▸ **What you need to do**
Where a line contains the word "className", copy that line from the records below.
=== The records ===
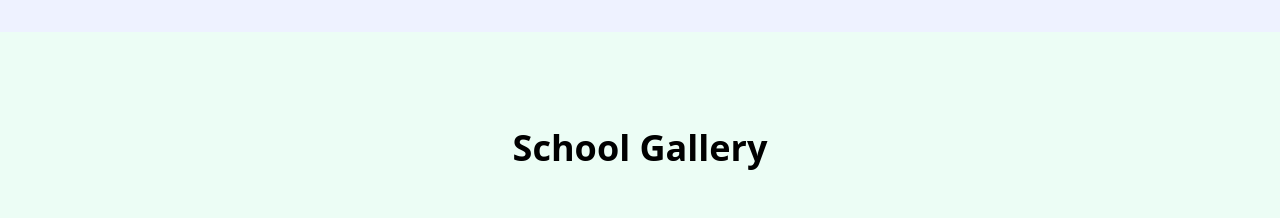
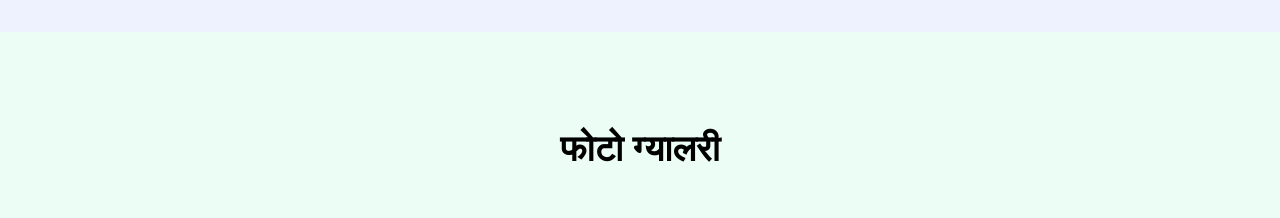
Before and after one commit to janak2019/dandagaun_school, a React (Vite) app: page / in a window 1280 px wide. Shown: the part 2840-3058 px from the top of the page. Built offline with nearby package versions, Linux system fonts and the light colour scheme.

Commit message:
some change

```diff
--- a/src/components/sections/Gallery.jsx
+++ b/src/components/sections/Gallery.jsx
@@ -14,7 +14,7 @@ const galleryImages = [
       <section id="gallery" className="py-24 bg-emerald-50">
         <div className="max-w-7xl mx-auto px-6">
           <h2 className="text-4xl font-bold text-center mb-16">
-            School Gallery
+            फोटो ग्यालरी
           </h2>
 
           <div className="grid md:grid-cols-3 gap-8">
```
===
▸ **Task output**
       <section id="gallery" className="py-24 bg-emerald-50">
         <div className="max-w-7xl mx-auto px-6">
           <h2 className="text-4xl font-bold text-center mb-16">
           <div className="grid md:grid-cols-3 gap-8">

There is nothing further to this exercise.